Former New York Times Executive Editor Explains Journalism to Fox News’ Harris Faulkner

Former Executive Editor of The New York Times Jill Abramson tried very hard on Wednesday to explain to Harris Faulkner of Fox News that a newspaper making a mistake and then correcting it is a normal part of journalism.

Abramson was trying to walk Faulkner through the Times’ handling of this past weekend’s story revealing a new sexual misconduct allegation against Brett Kavanaugh. The original story, adapted from a book by two of the paper’s reporters, had revealed that a witness who attended Yale with Kavanaugh claimed to have seen him once expose himself to a woman at a dorm party. The witness tried to tell the FBI about it during Kavanaugh’s confirmation last year, but the Bureau never took his statement.

The Times left out the fact that the witness herself does not recall the incident. It later appended a note to its original story. Not ideal, but as Abramson explained, it does happen:

“I think my move would have been the move that the Times has made. No one has challenged the basic accuracy of the story that they published, or of what is in the book. It’s true that a material fact was left out, and the Times ran an editor’s note explaining that, which is what you do when you leave something out. But it was no conspiracy to leave out that fact. It was unfortunately cut from the piece, as I understand it.”

Faulkner’s response was to claim that the story has been challenged because the victim reportedly does not remember the incident, and then to cast doubt on the motivations of the witness, Max Stier, a Washington, D.C. lawyer whom Faulkner called a “Democratic operative for the Clintons.”

The two kept returning to the contradiction between the alleged victim not remembering the incident and Stier claiming he witnessed it, with Faulkner insisting over and over that the alleged victim’s word is the final say. She even called the story “fiction” at one point.

Abramson kept calmly trying to point out that the victim not remembering something does not mean it did not happen, and that the gap between the two stories was reason enough for the FBI to investigate. The fact that it did not shows that the abbreviated investigation of other allegations it did conduct was a “sham.” This sham is also part of the story.

Watch the clip above, via Fox News.

Gary Legum
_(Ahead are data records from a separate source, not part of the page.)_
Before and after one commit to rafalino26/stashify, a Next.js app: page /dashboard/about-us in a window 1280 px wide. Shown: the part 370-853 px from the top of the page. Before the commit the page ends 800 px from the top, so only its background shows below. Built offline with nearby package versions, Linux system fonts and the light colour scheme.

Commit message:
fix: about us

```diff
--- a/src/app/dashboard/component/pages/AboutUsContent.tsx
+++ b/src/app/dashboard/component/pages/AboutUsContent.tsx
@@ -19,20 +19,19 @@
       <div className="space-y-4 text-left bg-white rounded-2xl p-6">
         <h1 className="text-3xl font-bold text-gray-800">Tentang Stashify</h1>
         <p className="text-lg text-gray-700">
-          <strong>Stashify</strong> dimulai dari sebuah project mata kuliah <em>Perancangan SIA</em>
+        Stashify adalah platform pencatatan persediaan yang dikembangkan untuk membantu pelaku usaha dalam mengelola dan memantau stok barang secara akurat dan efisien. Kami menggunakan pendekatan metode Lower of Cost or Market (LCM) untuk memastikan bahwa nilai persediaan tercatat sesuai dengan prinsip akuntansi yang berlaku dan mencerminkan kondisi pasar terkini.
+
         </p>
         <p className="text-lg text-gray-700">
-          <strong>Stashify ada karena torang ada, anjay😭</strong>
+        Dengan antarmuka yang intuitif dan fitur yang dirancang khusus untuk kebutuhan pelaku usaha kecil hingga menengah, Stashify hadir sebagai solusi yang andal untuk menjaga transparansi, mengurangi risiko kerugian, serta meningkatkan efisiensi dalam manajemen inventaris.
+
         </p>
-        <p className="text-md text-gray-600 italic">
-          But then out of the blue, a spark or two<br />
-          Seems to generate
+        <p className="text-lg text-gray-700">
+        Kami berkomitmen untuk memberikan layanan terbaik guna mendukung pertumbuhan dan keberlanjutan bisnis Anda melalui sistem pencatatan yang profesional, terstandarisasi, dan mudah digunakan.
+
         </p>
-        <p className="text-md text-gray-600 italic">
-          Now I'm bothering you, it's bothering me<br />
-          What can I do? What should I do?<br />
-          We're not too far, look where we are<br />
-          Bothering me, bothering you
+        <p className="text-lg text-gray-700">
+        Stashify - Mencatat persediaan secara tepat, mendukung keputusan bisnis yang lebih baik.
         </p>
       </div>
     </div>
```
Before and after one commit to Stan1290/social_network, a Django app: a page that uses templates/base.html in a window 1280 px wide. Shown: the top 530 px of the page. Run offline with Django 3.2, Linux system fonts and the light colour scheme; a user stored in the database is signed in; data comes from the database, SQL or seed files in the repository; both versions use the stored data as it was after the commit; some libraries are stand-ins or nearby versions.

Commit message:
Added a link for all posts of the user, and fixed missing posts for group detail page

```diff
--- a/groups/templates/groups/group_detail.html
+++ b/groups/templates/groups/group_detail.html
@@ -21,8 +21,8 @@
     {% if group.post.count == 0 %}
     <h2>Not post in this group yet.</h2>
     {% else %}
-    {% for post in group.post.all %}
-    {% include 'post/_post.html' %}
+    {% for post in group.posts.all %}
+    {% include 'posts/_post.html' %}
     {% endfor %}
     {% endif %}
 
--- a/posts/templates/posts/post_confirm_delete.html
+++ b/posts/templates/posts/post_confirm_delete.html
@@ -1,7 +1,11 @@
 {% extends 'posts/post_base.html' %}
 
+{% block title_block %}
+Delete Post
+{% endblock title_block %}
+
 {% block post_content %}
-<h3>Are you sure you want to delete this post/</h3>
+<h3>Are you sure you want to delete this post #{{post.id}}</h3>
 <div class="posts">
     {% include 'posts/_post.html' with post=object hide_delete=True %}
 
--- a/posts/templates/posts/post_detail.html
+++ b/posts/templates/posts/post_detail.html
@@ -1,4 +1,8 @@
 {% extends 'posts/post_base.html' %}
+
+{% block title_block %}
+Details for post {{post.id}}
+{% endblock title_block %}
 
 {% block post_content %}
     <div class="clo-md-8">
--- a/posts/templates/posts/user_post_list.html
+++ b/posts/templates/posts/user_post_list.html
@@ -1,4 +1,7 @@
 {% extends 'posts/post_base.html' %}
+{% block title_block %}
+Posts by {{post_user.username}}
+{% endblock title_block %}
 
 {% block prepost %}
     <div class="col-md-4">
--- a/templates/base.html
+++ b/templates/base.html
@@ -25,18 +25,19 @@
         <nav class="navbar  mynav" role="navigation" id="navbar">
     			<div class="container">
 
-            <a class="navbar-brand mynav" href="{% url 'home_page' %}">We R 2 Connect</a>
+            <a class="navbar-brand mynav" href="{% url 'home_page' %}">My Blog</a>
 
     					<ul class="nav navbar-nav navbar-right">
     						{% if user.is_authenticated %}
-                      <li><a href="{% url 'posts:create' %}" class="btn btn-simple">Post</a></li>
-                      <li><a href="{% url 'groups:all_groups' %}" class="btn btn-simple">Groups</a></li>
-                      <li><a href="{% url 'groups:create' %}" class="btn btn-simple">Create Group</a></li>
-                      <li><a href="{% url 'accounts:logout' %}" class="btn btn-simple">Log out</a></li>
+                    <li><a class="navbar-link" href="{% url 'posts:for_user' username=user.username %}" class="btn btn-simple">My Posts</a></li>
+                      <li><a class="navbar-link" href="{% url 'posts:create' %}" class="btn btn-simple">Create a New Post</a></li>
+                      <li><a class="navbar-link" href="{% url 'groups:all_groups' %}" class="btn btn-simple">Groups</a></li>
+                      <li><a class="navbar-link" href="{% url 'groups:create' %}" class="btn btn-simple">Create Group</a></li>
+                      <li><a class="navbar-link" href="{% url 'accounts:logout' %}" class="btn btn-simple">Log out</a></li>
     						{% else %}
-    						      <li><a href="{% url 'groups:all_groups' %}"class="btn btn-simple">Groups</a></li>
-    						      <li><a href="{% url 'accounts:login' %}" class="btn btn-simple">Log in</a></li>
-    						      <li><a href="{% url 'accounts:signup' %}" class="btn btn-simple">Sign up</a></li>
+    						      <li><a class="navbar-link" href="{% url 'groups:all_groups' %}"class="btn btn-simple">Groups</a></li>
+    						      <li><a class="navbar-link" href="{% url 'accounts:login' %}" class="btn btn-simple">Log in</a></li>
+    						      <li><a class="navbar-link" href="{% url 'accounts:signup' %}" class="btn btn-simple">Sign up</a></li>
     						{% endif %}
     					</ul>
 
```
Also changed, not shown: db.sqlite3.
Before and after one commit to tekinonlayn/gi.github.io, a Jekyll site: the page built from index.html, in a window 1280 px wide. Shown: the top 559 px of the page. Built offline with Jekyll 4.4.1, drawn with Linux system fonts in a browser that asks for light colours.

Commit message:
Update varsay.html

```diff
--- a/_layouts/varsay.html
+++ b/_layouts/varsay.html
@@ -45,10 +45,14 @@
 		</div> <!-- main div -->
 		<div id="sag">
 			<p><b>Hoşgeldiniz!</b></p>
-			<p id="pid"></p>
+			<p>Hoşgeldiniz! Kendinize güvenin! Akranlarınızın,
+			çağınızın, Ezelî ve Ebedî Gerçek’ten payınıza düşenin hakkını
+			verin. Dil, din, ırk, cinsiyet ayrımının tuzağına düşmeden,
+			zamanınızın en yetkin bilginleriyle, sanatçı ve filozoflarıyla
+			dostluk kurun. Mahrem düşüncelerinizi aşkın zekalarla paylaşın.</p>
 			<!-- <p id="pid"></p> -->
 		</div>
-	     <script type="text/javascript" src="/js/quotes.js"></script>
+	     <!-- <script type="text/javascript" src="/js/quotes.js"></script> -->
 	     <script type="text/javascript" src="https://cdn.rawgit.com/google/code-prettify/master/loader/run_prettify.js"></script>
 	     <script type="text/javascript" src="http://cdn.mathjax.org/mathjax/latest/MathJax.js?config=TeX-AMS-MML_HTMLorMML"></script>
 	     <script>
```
Gary Legum has written about politics and culture for Independent Journal Review, Salon, The Daily Beast, Wonkette, AlterNet and McSweeney's, among others. He currently lives in his native state of Virginia.